In a matter of days, the United States will enter a new era.
What to Do This Week of Jan 15, 2017
Actions for Democrats, Independents, & Republicans of Conscience
The intention of this weekly document is to make clear suggestions for action backed with well-considered research. Although these actions are intended to be helpful, they are still subject to human error. Please do your own research!
Every Sunday for the last eight weeks, I’ve sent out a weekly message that includes activism ideas for people of conscience to oppose the president-elect and the incoming leadership.
The 7,100 subscribers to this list (you!) have worked your tail off signing things, boycotting, donating, making calls, and probably have been doing a fair amount of fretting on top of it all. This week’s list is deliberately lighter than usual. We all need a reprieve eventually (more on that in a moment).
1. Use your feet
In case you haven’t heard, there are rallies, protests, and marches happening all over the country on and around Inauguration Day. Joining others who care about the integrity and goodness of our country could be an incredible experience.
Go here for a list of women’s marches.

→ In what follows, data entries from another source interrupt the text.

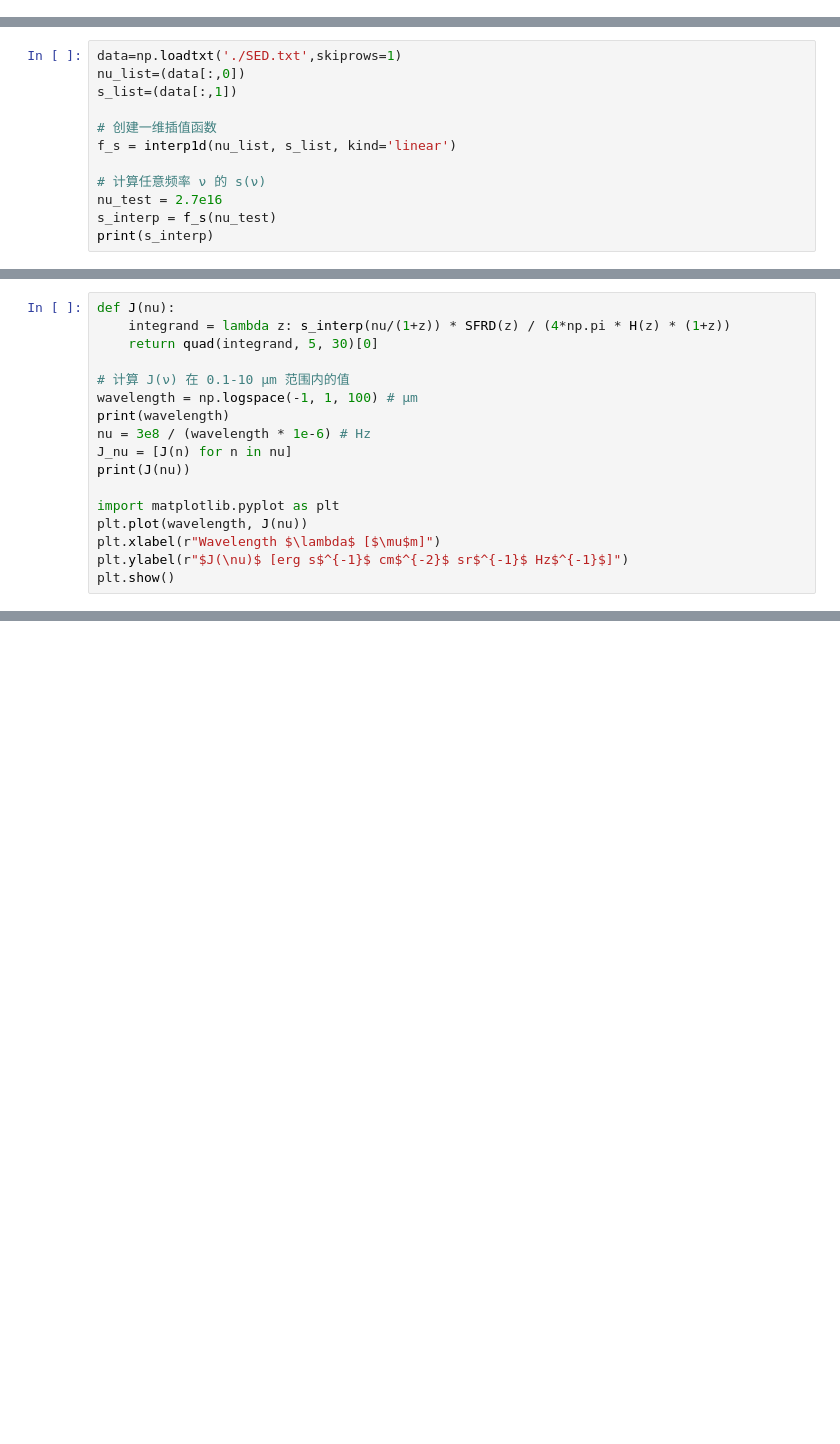
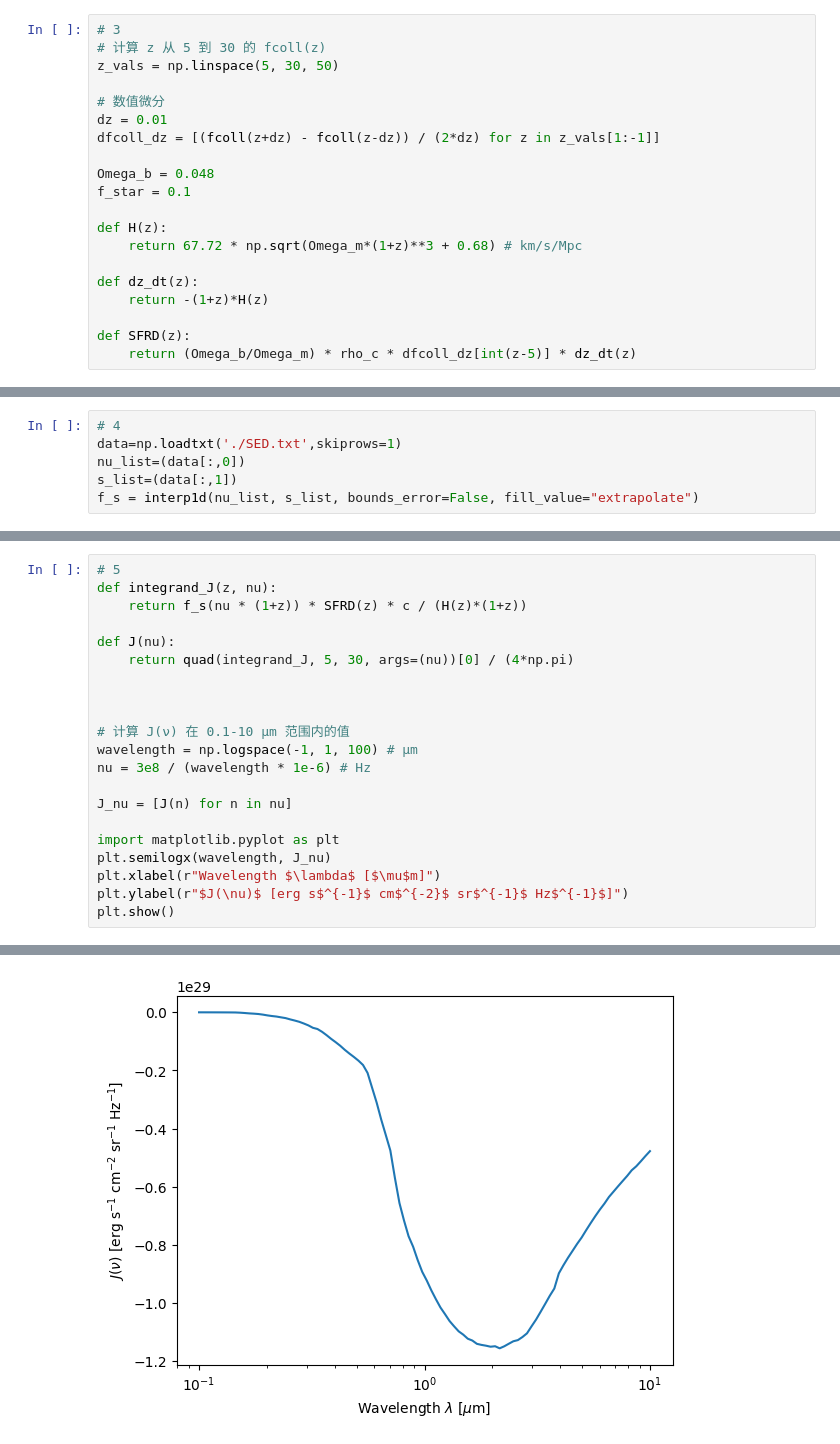
Before and after one commit to suiranruofeng/NumericalMethodsInAstro, a Jupyter notebook: homework2.ipynb, the cells around one changed output, grey strips where cells are left out. Cells and saved outputs as stored; diff of their text form; blank space fills up the shorter version.

```diff
--- a/homework2.ipynb
+++ b/homework2.ipynb
@@ -105,0 +59,20 @@ def SFRD(z):
+# %%
+# 3
+# 计算 z 从 5 到 30 的 fcoll(z)
+z_vals = np.linspace(5, 30, 50)
+
+# 数值微分
+dz = 0.01
+dfcoll_dz = [(fcoll(z+dz) - fcoll(z-dz)) / (2*dz) for z in z_vals[1:-1]]
+
+Omega_b = 0.048
+f_star = 0.1
+
+def H(z):
+    return 67.72 * np.sqrt(Omega_m*(1+z)**3 + 0.68) # km/s/Mpc
+
+def dz_dt(z):
+    return -(1+z)*H(z)
+
+def SFRD(z):
+    return (Omega_b/Omega_m) * rho_c * dfcoll_dz[int(z-5)] * dz_dt(z)
@@ -106,12 +92,6 @@ def SFRD(z):
 # %%
+# 4
 data=np.loadtxt('./SED.txt',skiprows=1)
 nu_list=(data[:,0])
 s_list=(data[:,1])
-
-# 创建一维插值函数
-f_s = interp1d(nu_list, s_list, kind='linear')
-
-# 计算任意频率 ν 的 s(ν)
-nu_test = 2.7e16
-s_interp = f_s(nu_test)
-print(s_interp)
+f_s = interp1d(nu_list, s_list, bounds_error=False, fill_value="extrapolate")
@@ -120,17 +98,21 @@ print(s_interp)
 # %%
+# 5
+def integrand_J(z, nu):
+    return f_s(nu * (1+z)) * SFRD(z) * c / (H(z)*(1+z))
+
 def J(nu):
-    integrand = lambda z: s_interp(nu/(1+z)) * SFRD(z) / (4*np.pi * H(z) * (1+z))
-    return quad(integrand, 5, 30)[0]
+    return quad(integrand_J, 5, 30, args=(nu))[0] / (4*np.pi)
+
+
 
 # 计算 J(ν) 在 0.1-10 μm 范围内的值
 wavelength = np.logspace(-1, 1, 100) # μm
-print(wavelength)
 nu = 3e8 / (wavelength * 1e-6) # Hz
+
 J_nu = [J(n) for n in nu]
-print(J(nu))
 
 import matplotlib.pyplot as plt
-plt.plot(wavelength, J(nu))
+plt.semilogx(wavelength, J_nu)
 plt.xlabel(r"Wavelength $\lambda$ [$\mu$m]")
 plt.ylabel(r"$J(\nu)$ [erg s$^{-1}$ cm$^{-2}$ sr$^{-1}$ Hz$^{-1}$]")
 plt.show()
@@ -155,0 +125 @@ TypeError: 'numpy.ndarray' object is not callable
+[figure, added]
```
Also changed, not shown: parts of 13 cells of this notebook.
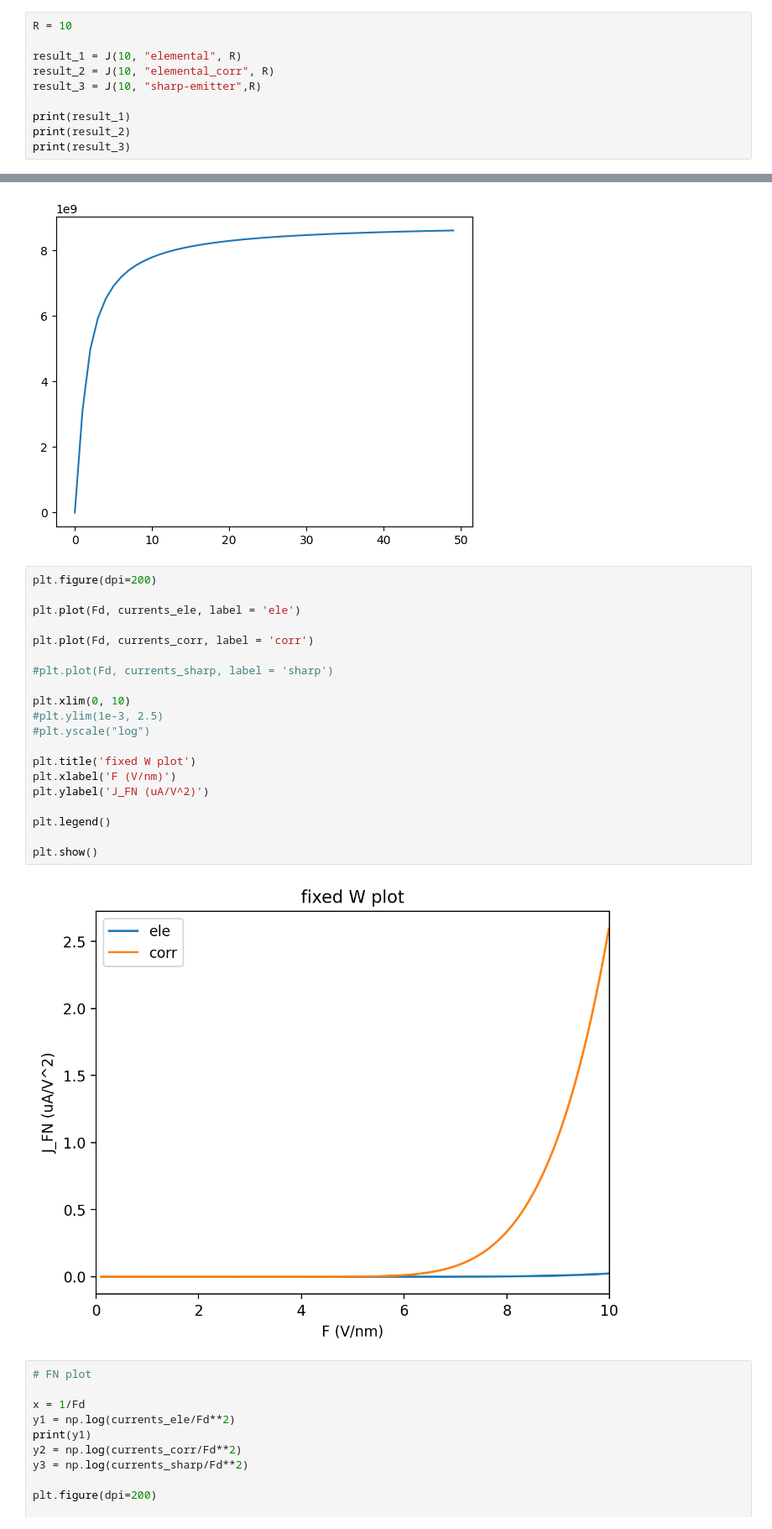
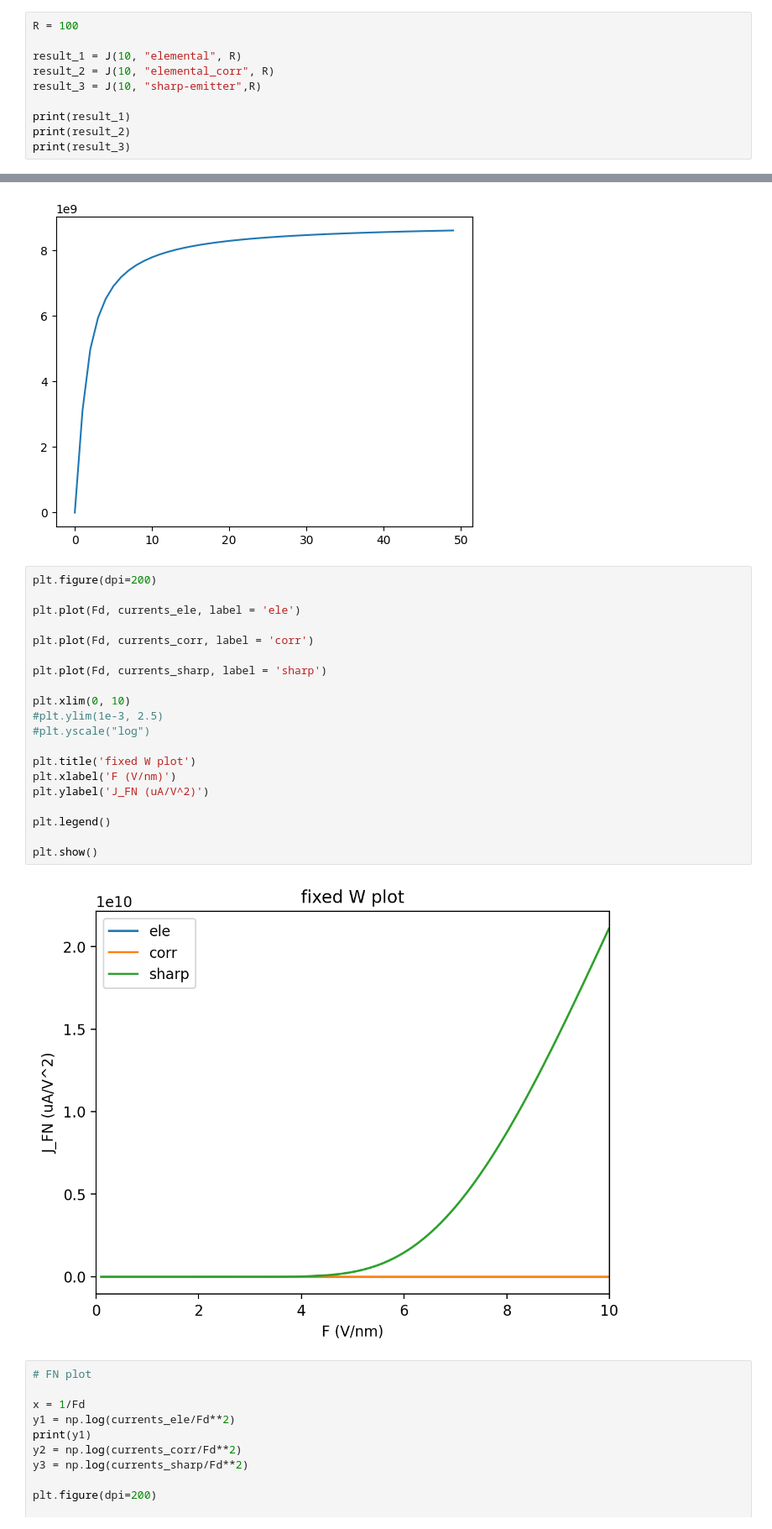
Before and after one commit to Kyatn/FEA-analysis, a Jupyter notebook: FN-currentForhighCurvatureTip.ipynb, the cells around one changed output, grey strips where cells are left out. Shown: that part at 84% size. Drawn from its saved outputs; the diff is of its cells as text.

```diff
--- a/FN-currentForhighCurvatureTip.ipynb
+++ b/FN-currentForhighCurvatureTip.ipynb
@@ -64,7 +64,7 @@ def J(F, typeOfFN, R):
     #print(f'current density is {j}')
     return j
 # %%
-R = 10
+R = 100
 
 result_1 = J(10, "elemental", R)
 result_2 = J(10, "elemental_corr", R)
@@ -115,25 +115,25 @@ plt.plot(Rd, currents_sharp_radius)
 # %%
 plt.figure(dpi=200)
 
 plt.plot(Fd, currents_ele, label = 'ele')
 
 plt.plot(Fd, currents_corr, label = 'corr')
 
-#plt.plot(Fd, currents_sharp, label = 'sharp')
+plt.plot(Fd, currents_sharp, label = 'sharp')
 
 plt.xlim(0, 10)
 #plt.ylim(1e-3, 2.5)
 #plt.yscale("log")
 
 plt.title('fixed W plot')
 plt.xlabel('F (V/nm)')
 plt.ylabel('J_FN (uA/V^2)')
 
 plt.legend()
 
 plt.show()
 # %% [output]
-[figure, old version]
+[figure, new version]
 # %%
 # FN plot
 
```
Also changed, not shown: parts of 7 cells of this notebook.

Or Google your closest city and “protest” or “rally” or “march” to find out what‘s happening near you.
2. Change tack
When the wind changes direction, a sailboat must take a different tack to keep moving forward. Same thing for us this week. The man who has been our POETUS will soon be our POTUS. It’s time to change strategy for the journey ahead.
During the inauguration, I propose doing the following:
Leave your TV on a station NOT airing the inauguration as a ratings protest.
Spend that time reading the Indivisible Guide. Everyone says, “Oh yeah, I downloaded that!” But it’s time to actually read it. With your thinking cap on. It’ll take you 20-30 minutes.
Choose one action based on what you read in this document. Seriously.
The Indivisible Guide is the single best resource I’ve seen for making a difference using proven, time-tested strategies.
3. Consider this important issue
We need you here for the next four (or--God forbid--eight) years. We need you sane and resourceful. We need you focused, not swallowed by anxiety and despair. If you don’t take care of yourself, you will burn out.
As important as it is to take action right now, it is also vitally important to do things not even remotely related to politics. That’s why this week’s list is short.
You need sleep, fresh air, heart connections, and good chocolate. Maybe your thing is walking in the woods or playing with your pets. Whatever it is, make time for it in spite of everything. One, this will nourish you from the inside. Two, it will help you remember that not everything is craptastic. Babies are still laughing. The moon is still glowing. Ben and Jerry’s still tastes amazing.
On a brief personal note, I just returned from a week at a mountain retreat center with no wifi or cell phone reception (the other reason this week’s message is short). I meditated, journaled, and even colored just for fun. When it snowed, I marvelled at how snowflakes sparkle and how the ice-covered trees glinted at dawn. In short, I felt like a human again for the first time in almost three months.
I needed that. And you do too (or you may eventually). Self care is a profoundly radical act. Be courageous this week, and do something that nourishes you. We need you in this for the long haul.
If you’re not sure what nourishes you, read this wonderful list of ideas by a faith leader I really admire.
Next week, my regular What To Do This Week checklist will be back, full of well-researched actions, good news, and the best reading I’ve found this week. In the meantime, take good care of yourself.
If you’d like to subscribe for this weekly message, please visit this link.
To see archives of past What To Do checklists, click here (and scroll to the bottom)
If you’d like to contribute, click here.